Shares in China extended losses in early trade on Friday as the country recorded its slowest quarterly growth rate since 2009, despite statements from senior regulators pledging support for private firms and companies facing liquidity problems.
The Shanghai Composite index was down 0.4 percent in early trade after touching near four-year lows on Thursday.

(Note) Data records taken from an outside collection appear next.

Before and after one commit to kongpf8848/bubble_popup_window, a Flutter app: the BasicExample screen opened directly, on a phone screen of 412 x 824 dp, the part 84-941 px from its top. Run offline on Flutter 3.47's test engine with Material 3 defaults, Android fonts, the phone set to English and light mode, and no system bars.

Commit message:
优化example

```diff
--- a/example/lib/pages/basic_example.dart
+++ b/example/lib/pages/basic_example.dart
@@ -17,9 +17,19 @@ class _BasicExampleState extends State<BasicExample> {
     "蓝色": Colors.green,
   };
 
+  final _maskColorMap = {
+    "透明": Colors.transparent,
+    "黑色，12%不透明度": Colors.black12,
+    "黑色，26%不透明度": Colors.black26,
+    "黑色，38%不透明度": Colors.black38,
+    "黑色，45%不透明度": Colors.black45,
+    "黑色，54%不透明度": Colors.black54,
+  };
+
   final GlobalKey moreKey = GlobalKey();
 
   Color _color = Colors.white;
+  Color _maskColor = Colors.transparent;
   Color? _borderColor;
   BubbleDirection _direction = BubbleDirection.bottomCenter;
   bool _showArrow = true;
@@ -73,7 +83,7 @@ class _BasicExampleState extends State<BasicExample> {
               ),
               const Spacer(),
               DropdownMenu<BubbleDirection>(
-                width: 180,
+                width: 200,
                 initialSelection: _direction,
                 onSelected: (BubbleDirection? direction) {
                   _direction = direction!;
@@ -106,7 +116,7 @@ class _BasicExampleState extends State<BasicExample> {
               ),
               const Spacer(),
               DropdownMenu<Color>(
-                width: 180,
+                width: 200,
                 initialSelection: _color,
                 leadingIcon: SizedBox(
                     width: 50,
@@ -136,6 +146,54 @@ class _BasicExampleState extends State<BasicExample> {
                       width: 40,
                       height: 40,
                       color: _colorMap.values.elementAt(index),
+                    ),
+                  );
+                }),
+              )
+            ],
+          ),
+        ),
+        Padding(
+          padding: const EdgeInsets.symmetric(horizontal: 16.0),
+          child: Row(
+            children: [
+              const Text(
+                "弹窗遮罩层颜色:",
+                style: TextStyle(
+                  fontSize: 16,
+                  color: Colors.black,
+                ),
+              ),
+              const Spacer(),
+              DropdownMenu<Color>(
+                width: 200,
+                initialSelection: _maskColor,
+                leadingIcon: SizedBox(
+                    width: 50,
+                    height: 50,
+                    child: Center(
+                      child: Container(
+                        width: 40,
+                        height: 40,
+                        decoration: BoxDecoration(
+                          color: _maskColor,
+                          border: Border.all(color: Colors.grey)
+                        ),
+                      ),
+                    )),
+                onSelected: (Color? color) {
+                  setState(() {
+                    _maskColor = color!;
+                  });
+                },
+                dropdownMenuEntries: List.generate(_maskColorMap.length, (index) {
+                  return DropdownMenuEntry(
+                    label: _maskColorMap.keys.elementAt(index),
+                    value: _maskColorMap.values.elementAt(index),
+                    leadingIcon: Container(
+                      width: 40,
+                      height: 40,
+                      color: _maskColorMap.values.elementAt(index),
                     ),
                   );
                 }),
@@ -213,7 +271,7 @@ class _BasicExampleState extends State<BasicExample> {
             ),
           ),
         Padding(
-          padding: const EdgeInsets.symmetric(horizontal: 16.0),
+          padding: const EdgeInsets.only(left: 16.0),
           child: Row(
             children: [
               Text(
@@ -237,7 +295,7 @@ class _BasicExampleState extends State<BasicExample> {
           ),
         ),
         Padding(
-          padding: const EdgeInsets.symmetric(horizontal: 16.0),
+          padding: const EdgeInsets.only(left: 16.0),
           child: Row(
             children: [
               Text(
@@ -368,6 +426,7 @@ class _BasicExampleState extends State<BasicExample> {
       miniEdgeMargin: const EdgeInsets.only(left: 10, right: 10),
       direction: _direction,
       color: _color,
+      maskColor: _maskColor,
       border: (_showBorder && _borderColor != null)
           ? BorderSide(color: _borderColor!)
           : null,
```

The blue-chip CSI300 index was 0.2 percent lower.
In a move to shore up investor sentiment ahead, the governor of the People's Bank of China said on Friday that China's current equity valuations are not in line with sound economic fundamentals, and that the bank will roll out targeted measures to help ease firms' financing problems and encourage commercial banks to boost lending to private firms.
In a statement on its website on Friday morning, China's securities regulator quoted its chief as saying it would encourage funds to help resolve liquidity difficulties at listed companies caused by stock pledging, and speed up approval for mergers and acquisitions as part of efforts to boost market confidence.
Liu Shiyu, chairman of the China Securities Regulatory Commission (CSRC) also said the regulator will support the issuance of high-yield bonds and other debt products by small and medium-sized companies.
The comments from regulators came ahead of the release of China's GDP figures, which showed the economy grew 6.5 percent year-on-year in the third quarter, its weakest pace since the first quarter of 2009, amid a worsening trade war with the United States.
In Hong Kong, the Hang Seng index was down 0.8 percent and the Hong Kong China Enterprises Index lost 0.6 percent.
China's yuan inched up against the US dollar on Friday but was still set for a weekly loss.
Prior to market opening on Friday, the People's Bank of China set the midpoint rate at 6.9387 per dollar, 112 pips or 0.16 percent weaker than the previous fix 6.9275.
Friday's official guidance rate, the lowest level since Jan.4, 2017, was still fixed firmer than market expectations.
Recent rapid losses in the yuan has prompted increasing speculation whether the yuan would breach the psychologically critical 7 per dollar any time soon, given the local currency is facing double whammy of depreciation pressure amid rising Sino-US trade tensions and signs of slowing economy.
The yuan opened at 6.9391 per dollar and was changing hands at 6.9371 as of 0419 GMT, 16 pips firmer than the previous late session close.